* **TRY IT**
From the first line to the last, return the material exactly.

[DATA EXTRACT Boundary: Start]

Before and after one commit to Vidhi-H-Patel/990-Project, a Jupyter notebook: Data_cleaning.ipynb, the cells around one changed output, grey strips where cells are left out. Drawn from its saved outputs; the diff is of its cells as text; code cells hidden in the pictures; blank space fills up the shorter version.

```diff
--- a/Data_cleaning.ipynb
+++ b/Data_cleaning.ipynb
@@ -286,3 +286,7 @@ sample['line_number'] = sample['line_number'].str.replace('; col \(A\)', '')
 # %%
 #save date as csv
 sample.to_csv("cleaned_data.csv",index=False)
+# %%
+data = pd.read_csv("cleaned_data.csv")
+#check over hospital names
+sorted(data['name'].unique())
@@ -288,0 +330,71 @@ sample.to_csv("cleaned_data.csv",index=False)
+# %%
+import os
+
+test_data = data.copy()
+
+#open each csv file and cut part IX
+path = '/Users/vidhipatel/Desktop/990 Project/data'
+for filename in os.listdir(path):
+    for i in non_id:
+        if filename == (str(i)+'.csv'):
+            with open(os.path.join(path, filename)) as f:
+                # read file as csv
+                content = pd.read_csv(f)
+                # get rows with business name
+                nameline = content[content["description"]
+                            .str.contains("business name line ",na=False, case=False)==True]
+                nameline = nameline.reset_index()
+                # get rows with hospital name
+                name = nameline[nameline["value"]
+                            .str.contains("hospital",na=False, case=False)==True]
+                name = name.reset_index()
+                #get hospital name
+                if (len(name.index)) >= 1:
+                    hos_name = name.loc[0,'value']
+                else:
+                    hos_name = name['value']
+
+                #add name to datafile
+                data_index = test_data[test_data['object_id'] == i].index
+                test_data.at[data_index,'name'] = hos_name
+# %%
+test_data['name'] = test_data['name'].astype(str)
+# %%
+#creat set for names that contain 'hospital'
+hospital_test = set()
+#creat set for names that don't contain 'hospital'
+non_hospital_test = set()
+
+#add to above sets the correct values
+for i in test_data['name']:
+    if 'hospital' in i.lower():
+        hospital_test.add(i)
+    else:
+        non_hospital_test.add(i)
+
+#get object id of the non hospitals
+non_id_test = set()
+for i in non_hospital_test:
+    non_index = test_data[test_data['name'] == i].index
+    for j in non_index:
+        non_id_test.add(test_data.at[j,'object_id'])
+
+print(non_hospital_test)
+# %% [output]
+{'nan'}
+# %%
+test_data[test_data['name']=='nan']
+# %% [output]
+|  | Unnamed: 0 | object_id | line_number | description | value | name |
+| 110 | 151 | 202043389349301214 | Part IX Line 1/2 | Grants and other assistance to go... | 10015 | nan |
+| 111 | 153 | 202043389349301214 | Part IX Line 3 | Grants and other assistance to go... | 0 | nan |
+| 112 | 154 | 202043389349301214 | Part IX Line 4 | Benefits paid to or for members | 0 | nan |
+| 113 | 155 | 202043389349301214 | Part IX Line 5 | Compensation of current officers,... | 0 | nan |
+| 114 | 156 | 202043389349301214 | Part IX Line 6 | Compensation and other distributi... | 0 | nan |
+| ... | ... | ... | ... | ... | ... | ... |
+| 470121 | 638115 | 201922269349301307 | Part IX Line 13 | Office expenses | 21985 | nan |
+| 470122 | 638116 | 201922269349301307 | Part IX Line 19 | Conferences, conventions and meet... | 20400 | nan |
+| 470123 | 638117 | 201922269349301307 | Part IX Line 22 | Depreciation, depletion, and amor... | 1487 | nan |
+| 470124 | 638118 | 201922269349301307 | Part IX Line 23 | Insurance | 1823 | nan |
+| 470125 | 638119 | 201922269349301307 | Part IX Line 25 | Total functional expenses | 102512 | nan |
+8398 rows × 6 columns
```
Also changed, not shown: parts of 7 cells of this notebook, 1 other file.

[DATA EXTRACT Boundary: End]

* **OUTPUT BELOW**
Before and after one commit to Vidhi-H-Patel/990-Project, a Jupyter notebook: Data_cleaning.ipynb, the cells around one changed output, grey strips where cells are left out. Drawn from its saved outputs; the diff is of its cells as text; code cells hidden in the pictures; blank space fills up the shorter version.

```diff
--- a/Data_cleaning.ipynb
+++ b/Data_cleaning.ipynb
@@ -286,3 +286,7 @@ sample['line_number'] = sample['line_number'].str.replace('; col \(A\)', '')
 # %%
 #save date as csv
 sample.to_csv("cleaned_data.csv",index=False)
+# %%
+data = pd.read_csv("cleaned_data.csv")
+#check over hospital names
+sorted(data['name'].unique())
@@ -288,0 +330,71 @@ sample.to_csv("cleaned_data.csv",index=False)
+# %%
+import os
+
+test_data = data.copy()
+
+#open each csv file and cut part IX
+path = '/Users/vidhipatel/Desktop/990 Project/data'
+for filename in os.listdir(path):
+    for i in non_id:
+        if filename == (str(i)+'.csv'):
+            with open(os.path.join(path, filename)) as f:
+                # read file as csv
+                content = pd.read_csv(f)
+                # get rows with business name
+                nameline = content[content["description"]
+                            .str.contains("business name line ",na=False, case=False)==True]
+                nameline = nameline.reset_index()
+                # get rows with hospital name
+                name = nameline[nameline["value"]
+                            .str.contains("hospital",na=False, case=False)==True]
+                name = name.reset_index()
+                #get hospital name
+                if (len(name.index)) >= 1:
+                    hos_name = name.loc[0,'value']
+                else:
+                    hos_name = name['value']
+
+                #add name to datafile
+                data_index = test_data[test_data['object_id'] == i].index
+                test_data.at[data_index,'name'] = hos_name
+# %%
+test_data['name'] = test_data['name'].astype(str)
+# %%
+#creat set for names that contain 'hospital'
+hospital_test = set()
+#creat set for names that don't contain 'hospital'
+non_hospital_test = set()
+
+#add to above sets the correct values
+for i in test_data['name']:
+    if 'hospital' in i.lower():
+        hospital_test.add(i)
+    else:
+        non_hospital_test.add(i)
+
+#get object id of the non hospitals
+non_id_test = set()
+for i in non_hospital_test:
+    non_index = test_data[test_data['name'] == i].index
+    for j in non_index:
+        non_id_test.add(test_data.at[j,'object_id'])
+
+print(non_hospital_test)
+# %% [output]
+{'nan'}
+# %%
+test_data[test_data['name']=='nan']
+# %% [output]
+|  | Unnamed: 0 | object_id | line_number | description | value | name |
+| 110 | 151 | 202043389349301214 | Part IX Line 1/2 | Grants and other assistance to go... | 10015 | nan |
+| 111 | 153 | 202043389349301214 | Part IX Line 3 | Grants and other assistance to go... | 0 | nan |
+| 112 | 154 | 202043389349301214 | Part IX Line 4 | Benefits paid to or for members | 0 | nan |
+| 113 | 155 | 202043389349301214 | Part IX Line 5 | Compensation of current officers,... | 0 | nan |
+| 114 | 156 | 202043389349301214 | Part IX Line 6 | Compensation and other distributi... | 0 | nan |
+| ... | ... | ... | ... | ... | ... | ... |
+| 470121 | 638115 | 201922269349301307 | Part IX Line 13 | Office expenses | 21985 | nan |
+| 470122 | 638116 | 201922269349301307 | Part IX Line 19 | Conferences, conventions and meet... | 20400 | nan |
+| 470123 | 638117 | 201922269349301307 | Part IX Line 22 | Depreciation, depletion, and amor... | 1487 | nan |
+| 470124 | 638118 | 201922269349301307 | Part IX Line 23 | Insurance | 1823 | nan |
+| 470125 | 638119 | 201922269349301307 | Part IX Line 25 | Total functional expenses | 102512 | nan |
+8398 rows × 6 columns
```
Also changed, not shown: parts of 7 cells of this notebook, 1 other file.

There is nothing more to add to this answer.